▶ What to produce
Below are the records; count the lines in which "left" occurs and report only that number.

(Extracted records Opens)

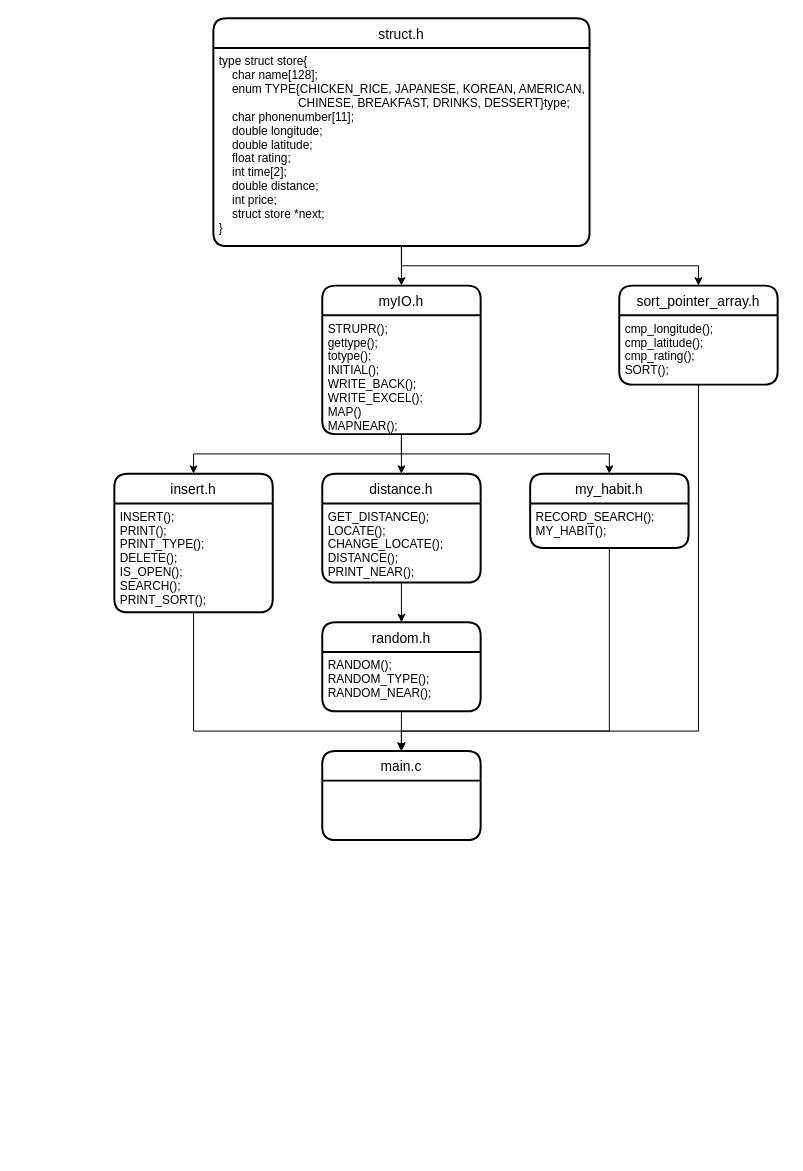
Before: Untitled Diagram3.drawio in TzuyenHuang/final_project-Structure_chart, a draw.io diagram. Source tidied: cells renumbered, new cells numbered last; positions are measured from the earlier drawing's top-left corner, leaving out a move shared by most shapes. Both pictures are drawn from the tidied source at 99%, with x=0, y=0 at pixel (114, 18).
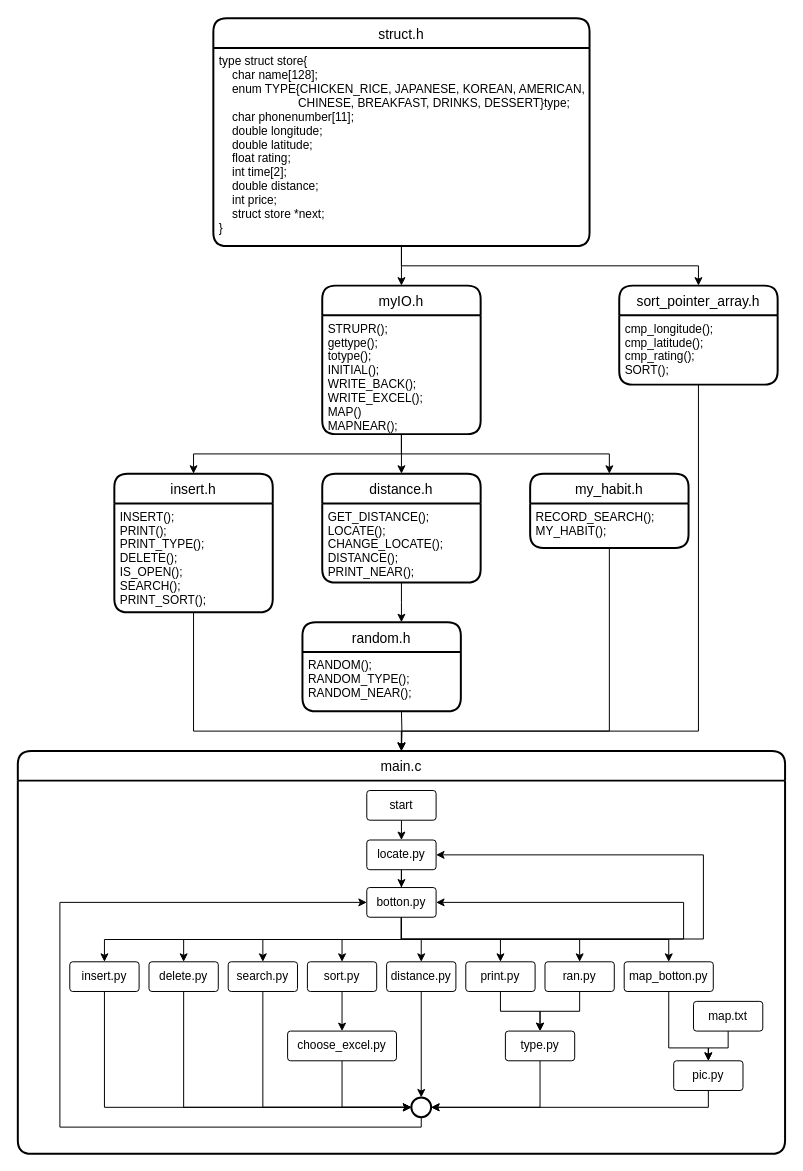
The same diagram, later.

Unchanged cells that the change refers to:
```xml
<mxCell id="5" value="INSERT();&#10;PRINT();&#10;PRINT_TYPE();&#10;DELETE();&#10;IS_OPEN();&#10;SEARCH();&#10;PRINT_SORT();" style="align=left;strokeColor=none;fillColor=none;spacingLeft=4;fontSize=12;verticalAlign=top;" parent="4" vertex="1">
  <mxGeometry y="30" width="160" height="110" as="geometry" />
</mxCell>
<mxCell id="7" value="RANDOM();&#10;RANDOM_TYPE();&#10;RANDOM_NEAR();" style="align=left;strokeColor=none;fillColor=none;spacingLeft=4;fontSize=12;verticalAlign=top;" parent="6" vertex="1">
  <mxGeometry y="30" width="160" height="60" as="geometry" />
</mxCell>
<mxCell id="9" value="GET_DISTANCE();&#10;LOCATE();&#10;CHANGE_LOCATE();&#10;DISTANCE();&#10;PRINT_NEAR();" style="align=left;strokeColor=none;fillColor=none;spacingLeft=4;fontSize=12;verticalAlign=top;" parent="8" vertex="1">
  <mxGeometry y="30" width="160" height="80" as="geometry" />
</mxCell>
```

Diff of the diagram source:
```diff
@@
     <mxCell id="6" value="random.h" style="swimlane;horizontal=1;startSize=30;rounded=1;fontSize=14;fontStyle=0;strokeWidth=2;shadow=0;dashed=0;align=center;" parent="1" vertex="1">
-      <mxGeometry x="210" y="610" width="160" height="90" as="geometry" />
+      <mxGeometry x="190" y="610" width="160" height="90" as="geometry" />
     </mxCell>
@@
-    <mxCell id="19" style="edgeStyle=orthogonalEdgeStyle;rounded=0;jettySize=auto;html=1;entryX=0.5;entryY=0;entryDx=0;entryDy=0;" parent="1" edge="1" source="9" target="6">
-      <mxGeometry relative="1" as="geometry" />
+    <mxCell id="19" style="edgeStyle=orthogonalEdgeStyle;rounded=0;jettySize=auto;html=1;entryX=0.5;entryY=0;entryDx=0;entryDy=0;" parent="1" edge="1" source="9">
+      <mxGeometry relative="1" as="geometry">
+        <mxPoint x="290" y="610" as="targetPoint" />
+      </mxGeometry>
     </mxCell>
@@
     <mxCell id="21" value="main.c" style="swimlane;horizontal=1;startSize=30;rounded=1;fontSize=14;fontStyle=0;strokeWidth=2;shadow=0;dashed=0;align=center;" parent="1" vertex="1">
-      <mxGeometry x="210" y="740" width="160" height="90" as="geometry" />
+      <mxGeometry x="-97.5" y="740" width="775" height="407" as="geometry" />
     </mxCell>
-    <mxCell id="22" style="edgeStyle=orthogonalEdgeStyle;rounded=0;jettySize=auto;html=1;entryX=0.5;entryY=0;entryDx=0;entryDy=0;" parent="1" edge="1" source="7" target="21">
-      <mxGeometry relative="1" as="geometry" />
+    <mxCell id="22" style="edgeStyle=orthogonalEdgeStyle;rounded=0;jettySize=auto;html=1;entryX=0.5;entryY=0;entryDx=0;entryDy=0;" parent="1" edge="1" target="21">
+      <mxGeometry relative="1" as="geometry">
+        <mxPoint x="290" y="700" as="sourcePoint" />
+      </mxGeometry>
     </mxCell>
-    <mxCell id="23" style="edgeStyle=orthogonalEdgeStyle;rounded=0;jettySize=auto;html=1;entryX=0.5;entryY=0;entryDx=0;entryDy=0;exitX=0.5;exitY=1;exitDx=0;exitDy=0;" parent="1" edge="1" source="5" target="21">
-      <mxGeometry relative="1" as="geometry">
-        <Array as="points">
-          <mxPoint x="80" y="720" />
-          <mxPoint x="290" y="720" />
-        </Array>
-      </mxGeometry>
-    </mxCell>
@@
+    <mxCell id="27" style="edgeStyle=orthogonalEdgeStyle;rounded=0;jettySize=auto;html=1;entryX=1;entryY=0.5;entryDx=0;entryDy=0;entryPerimeter=0;" parent="1" edge="1" source="28" target="66">
+      <mxGeometry relative="1" as="geometry">
+        <Array as="points">
+          <mxPoint x="600" y="1100" />
+        </Array>
+      </mxGeometry>
+    </mxCell>
+    <mxCell id="28" value="pic.py" style="rounded=1;arcSize=10;whiteSpace=wrap;html=1;align=center;" parent="1" vertex="1">
+      <mxGeometry x="565" y="1053" width="70" height="30" as="geometry" />
+    </mxCell>
+    <mxCell id="29" style="edgeStyle=orthogonalEdgeStyle;rounded=0;jettySize=auto;html=1;entryX=0;entryY=0.5;entryDx=0;entryDy=0;entryPerimeter=0;exitX=0.5;exitY=1;exitDx=0;exitDy=0;" parent="1" edge="1" source="30" target="66">
+      <mxGeometry relative="1" as="geometry" />
+    </mxCell>
+    <mxCell id="30" value="choose_excel.py" style="rounded=1;arcSize=10;whiteSpace=wrap;html=1;align=center;" parent="1" vertex="1">
+      <mxGeometry x="175" y="1023" width="110" height="30" as="geometry" />
+    </mxCell>
+    <mxCell id="31" style="edgeStyle=orthogonalEdgeStyle;rounded=0;jettySize=auto;html=1;entryX=0.5;entryY=0;entryDx=0;entryDy=0;" parent="1" edge="1" source="32" target="28">
+      <mxGeometry relative="1" as="geometry">
+        <Array as="points">
+          <mxPoint x="560" y="1040" />
+          <mxPoint x="600" y="1040" />
+        </Array>
+      </mxGeometry>
+    </mxCell>
+    <mxCell id="32" value="map_botton.py" style="rounded=1;arcSize=10;whiteSpace=wrap;html=1;align=center;" parent="1" vertex="1">
+      <mxGeometry x="515" y="953" width="90" height="30" as="geometry" />
+    </mxCell>
+    <mxCell id="33" style="edgeStyle=orthogonalEdgeStyle;rounded=0;jettySize=auto;html=1;entryX=0.5;entryY=0;entryDx=0;entryDy=0;" parent="1" edge="1" source="34" target="58">
+      <mxGeometry relative="1" as="geometry" />
+    </mxCell>
+    <mxCell id="34" value="locate.py" style="rounded=1;arcSize=10;whiteSpace=wrap;html=1;align=center;" parent="1" vertex="1">
+      <mxGeometry x="255" y="830" width="70" height="30" as="geometry" />
+    </mxCell>
+    <mxCell id="35" style="edgeStyle=orthogonalEdgeStyle;rounded=0;jettySize=auto;html=1;entryX=0.5;entryY=0;entryDx=0;entryDy=0;" parent="1" edge="1" source="36" target="30">
+      <mxGeometry relative="1" as="geometry" />
+    </mxCell>
+    <mxCell id="36" value="sort.py" style="rounded=1;arcSize=10;whiteSpace=wrap;html=1;align=center;" parent="1" vertex="1">
+      <mxGeometry x="195" y="953" width="70" height="30" as="geometry" />
+    </mxCell>
+    <mxCell id="37" style="edgeStyle=orthogonalEdgeStyle;rounded=0;jettySize=auto;html=1;entryX=0.5;entryY=0;entryDx=0;entryDy=0;entryPerimeter=0;" parent="1" edge="1" source="38" target="66">
+      <mxGeometry relative="1" as="geometry" />
+    </mxCell>
+    <mxCell id="38" value="distance.py" style="rounded=1;arcSize=10;whiteSpace=wrap;html=1;align=center;" parent="1" vertex="1">
+      <mxGeometry x="275" y="953" width="70" height="30" as="geometry" />
+    </mxCell>
+    <mxCell id="39" style="edgeStyle=orthogonalEdgeStyle;rounded=0;jettySize=auto;html=1;entryX=1;entryY=0.5;entryDx=0;entryDy=0;entryPerimeter=0;exitX=0.5;exitY=1;exitDx=0;exitDy=0;" parent="1" edge="1" source="40" target="66">
+      <mxGeometry relative="1" as="geometry" />
+    </mxCell>
+    <mxCell id="40" value="type.py" style="rounded=1;arcSize=10;whiteSpace=wrap;html=1;align=center;" parent="1" vertex="1">
+      <mxGeometry x="395" y="1023" width="70" height="30" as="geometry" />
+    </mxCell>
+    <mxCell id="41" style="edgeStyle=orthogonalEdgeStyle;rounded=0;jettySize=auto;html=1;entryX=0.5;entryY=0;entryDx=0;entryDy=0;exitX=0.5;exitY=1;exitDx=0;exitDy=0;" parent="1" edge="1" source="42" target="40">
+      <mxGeometry relative="1" as="geometry" />
+    </mxCell>
+    <mxCell id="42" value="print.py" style="rounded=1;arcSize=10;whiteSpace=wrap;html=1;align=center;" parent="1" vertex="1">
+      <mxGeometry x="355" y="953" width="70" height="30" as="geometry" />
+    </mxCell>
+    <mxCell id="43" style="edgeStyle=orthogonalEdgeStyle;rounded=0;jettySize=auto;html=1;entryX=0;entryY=0.5;entryDx=0;entryDy=0;entryPerimeter=0;exitX=0.5;exitY=1;exitDx=0;exitDy=0;" parent="1" edge="1" source="44" target="66">
+      <mxGeometry relative="1" as="geometry" />
+    </mxCell>
+    <mxCell id="44" value="search.py" style="rounded=1;arcSize=10;whiteSpace=wrap;html=1;align=center;" parent="1" vertex="1">
+      <mxGeometry x="115" y="953" width="70" height="30" as="geometry" />
+    </mxCell>
+    <mxCell id="45" style="edgeStyle=orthogonalEdgeStyle;rounded=0;jettySize=auto;html=1;entryX=0;entryY=0.5;entryDx=0;entryDy=0;entryPerimeter=0;exitX=0.5;exitY=1;exitDx=0;exitDy=0;" parent="1" edge="1" source="46" target="66">
+      <mxGeometry relative="1" as="geometry" />
+    </mxCell>
+    <mxCell id="46" value="delete.py" style="rounded=1;arcSize=10;whiteSpace=wrap;html=1;align=center;" parent="1" vertex="1">
+      <mxGeometry x="35" y="953" width="70" height="30" as="geometry" />
+    </mxCell>
+    <mxCell id="47" style="edgeStyle=orthogonalEdgeStyle;rounded=0;jettySize=auto;html=1;entryX=0;entryY=0.5;entryDx=0;entryDy=0;entryPerimeter=0;exitX=0.5;exitY=1;exitDx=0;exitDy=0;" parent="1" edge="1" source="48" target="66">
+      <mxGeometry relative="1" as="geometry" />
+    </mxCell>
+    <mxCell id="48" value="insert.py" style="rounded=1;arcSize=10;whiteSpace=wrap;html=1;align=center;" parent="1" vertex="1">
+      <mxGeometry x="-45" y="953" width="70" height="30" as="geometry" />
+    </mxCell>
+    <mxCell id="49" style="edgeStyle=orthogonalEdgeStyle;rounded=0;jettySize=auto;html=1;entryX=0.5;entryY=0;entryDx=0;entryDy=0;exitX=0.5;exitY=1;exitDx=0;exitDy=0;" parent="1" edge="1" source="58" target="42">
+      <mxGeometry relative="1" as="geometry" />
+    </mxCell>
+    <mxCell id="50" style="edgeStyle=orthogonalEdgeStyle;rounded=0;jettySize=auto;html=1;entryX=0.5;entryY=0;entryDx=0;entryDy=0;exitX=0.5;exitY=1;exitDx=0;exitDy=0;" parent="1" edge="1" source="58" target="36">
+      <mxGeometry relative="1" as="geometry" />
+    </mxCell>
+    <mxCell id="51" style="edgeStyle=orthogonalEdgeStyle;rounded=0;jettySize=auto;html=1;entryX=0.5;entryY=0;entryDx=0;entryDy=0;exitX=0.5;exitY=1;exitDx=0;exitDy=0;" parent="1" edge="1" source="58" target="44">
+      <mxGeometry relative="1" as="geometry" />
+    </mxCell>
+    <mxCell id="52" style="edgeStyle=orthogonalEdgeStyle;rounded=0;jettySize=auto;html=1;entryX=0.5;entryY=0;entryDx=0;entryDy=0;exitX=0.5;exitY=1;exitDx=0;exitDy=0;" parent="1" edge="1" source="58" target="46">
+      <mxGeometry relative="1" as="geometry" />
+    </mxCell>
+    <mxCell id="53" style="edgeStyle=orthogonalEdgeStyle;rounded=0;jettySize=auto;html=1;entryX=0.5;entryY=0;entryDx=0;entryDy=0;exitX=0.5;exitY=1;exitDx=0;exitDy=0;" parent="1" edge="1" source="58" target="48">
+      <mxGeometry relative="1" as="geometry" />
+    </mxCell>
+    <mxCell id="54" style="edgeStyle=orthogonalEdgeStyle;rounded=0;jettySize=auto;html=1;entryX=0.5;entryY=0;entryDx=0;entryDy=0;exitX=0.5;exitY=1;exitDx=0;exitDy=0;" parent="1" edge="1" source="58" target="38">
+      <mxGeometry relative="1" as="geometry" />
+    </mxCell>
+    <mxCell id="55" style="edgeStyle=orthogonalEdgeStyle;rounded=0;jettySize=auto;html=1;entryX=0.5;entryY=0;entryDx=0;entryDy=0;exitX=0.5;exitY=1;exitDx=0;exitDy=0;" parent="1" edge="1" source="58" target="60">
+      <mxGeometry relative="1" as="geometry" />
+    </mxCell>
+    <mxCell id="56" style="edgeStyle=orthogonalEdgeStyle;rounded=0;jettySize=auto;html=1;entryX=1;entryY=0.5;entryDx=0;entryDy=0;exitX=0.5;exitY=1;exitDx=0;exitDy=0;" parent="1" edge="1" source="58" target="34">
+      <mxGeometry relative="1" as="geometry">
+        <Array as="points">
+          <mxPoint x="290" y="930" />
+          <mxPoint x="595" y="930" />
+          <mxPoint x="595" y="845" />
+        </Array>
+      </mxGeometry>
+    </mxCell>
+    <mxCell id="57" style="edgeStyle=orthogonalEdgeStyle;rounded=0;jettySize=auto;html=1;entryX=0.5;entryY=0;entryDx=0;entryDy=0;exitX=0.5;exitY=1;exitDx=0;exitDy=0;" parent="1" edge="1" source="58" target="32">
+      <mxGeometry relative="1" as="geometry" />
+    </mxCell>
+    <mxCell id="58" value="botton.py" style="rounded=1;arcSize=10;whiteSpace=wrap;html=1;align=center;" parent="1" vertex="1">
+      <mxGeometry x="255" y="878" width="70" height="30" as="geometry" />
+    </mxCell>
+    <mxCell id="59" style="edgeStyle=orthogonalEdgeStyle;rounded=0;jettySize=auto;html=1;entryX=0.5;entryY=0;entryDx=0;entryDy=0;exitX=0.5;exitY=1;exitDx=0;exitDy=0;" parent="1" edge="1" source="60" target="40">
+      <mxGeometry relative="1" as="geometry" />
+    </mxCell>
+    <mxCell id="60" value="ran.py" style="rounded=1;arcSize=10;whiteSpace=wrap;html=1;align=center;" parent="1" vertex="1">
+      <mxGeometry x="435" y="953" width="70" height="30" as="geometry" />
+    </mxCell>
+    <mxCell id="61" style="edgeStyle=orthogonalEdgeStyle;rounded=0;jettySize=auto;html=1;entryX=0.5;entryY=0;entryDx=0;entryDy=0;exitX=0.5;exitY=1;exitDx=0;exitDy=0;" parent="1" edge="1" source="62" target="28">
+      <mxGeometry relative="1" as="geometry">
+        <Array as="points">
+          <mxPoint x="620" y="1040" />
+          <mxPoint x="600" y="1040" />
+        </Array>
+      </mxGeometry>
+    </mxCell>
+    <mxCell id="62" value="map.txt" style="rounded=1;arcSize=10;whiteSpace=wrap;html=1;align=center;" parent="1" vertex="1">
+      <mxGeometry x="585" y="993" width="70" height="30" as="geometry" />
+    </mxCell>
+    <mxCell id="23" style="edgeStyle=orthogonalEdgeStyle;rounded=0;jettySize=auto;html=1;entryX=0.5;entryY=0;entryDx=0;entryDy=0;" parent="1" edge="1" source="5" target="21">
+      <mxGeometry relative="1" as="geometry">
+        <Array as="points">
+          <mxPoint x="80" y="720" />
+          <mxPoint x="290" y="720" />
+        </Array>
+      </mxGeometry>
+    </mxCell>
+    <mxCell id="63" style="edgeStyle=orthogonalEdgeStyle;rounded=0;jettySize=auto;html=1;entryX=0.5;entryY=0;entryDx=0;entryDy=0;exitX=0.5;exitY=1;exitDx=0;exitDy=0;" parent="1" edge="1" source="64" target="34">
+      <mxGeometry relative="1" as="geometry" />
+    </mxCell>
+    <mxCell id="64" value="start" style="rounded=1;arcSize=10;whiteSpace=wrap;html=1;align=center;" parent="1" vertex="1">
+      <mxGeometry x="255" y="780" width="70" height="30" as="geometry" />
+    </mxCell>
+    <mxCell id="65" style="edgeStyle=orthogonalEdgeStyle;rounded=0;jettySize=auto;html=1;entryX=0;entryY=0.5;entryDx=0;entryDy=0;exitX=0.5;exitY=1;exitDx=0;exitDy=0;exitPerimeter=0;" parent="1" edge="1" source="66" target="58">
+      <mxGeometry relative="1" as="geometry">
+        <Array as="points">
+          <mxPoint x="310" y="1120" />
+          <mxPoint x="-55" y="1120" />
+          <mxPoint x="-55" y="893" />
+        </Array>
+      </mxGeometry>
+    </mxCell>
+    <mxCell id="66" style="strokeWidth=2;html=1;shape=mxgraph.flowchart.start_2;whiteSpace=wrap;" parent="1" vertex="1">
+      <mxGeometry x="300" y="1090" width="20" height="20" as="geometry" />
+    </mxCell>
+    <mxCell id="67" style="edgeStyle=orthogonalEdgeStyle;rounded=0;orthogonalLoop=1;jettySize=auto;html=1;entryX=1;entryY=0.5;entryDx=0;entryDy=0;exitX=0.5;exitY=1;exitDx=0;exitDy=0;" parent="1" edge="1" source="58" target="58">
+      <mxGeometry relative="1" as="geometry">
+        <Array as="points">
+          <mxPoint x="290" y="930" />
+          <mxPoint x="575" y="930" />
+          <mxPoint x="575" y="893" />
+        </Array>
+      </mxGeometry>
+    </mxCell>
```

(Extracted records Closes)

▶ Result below
4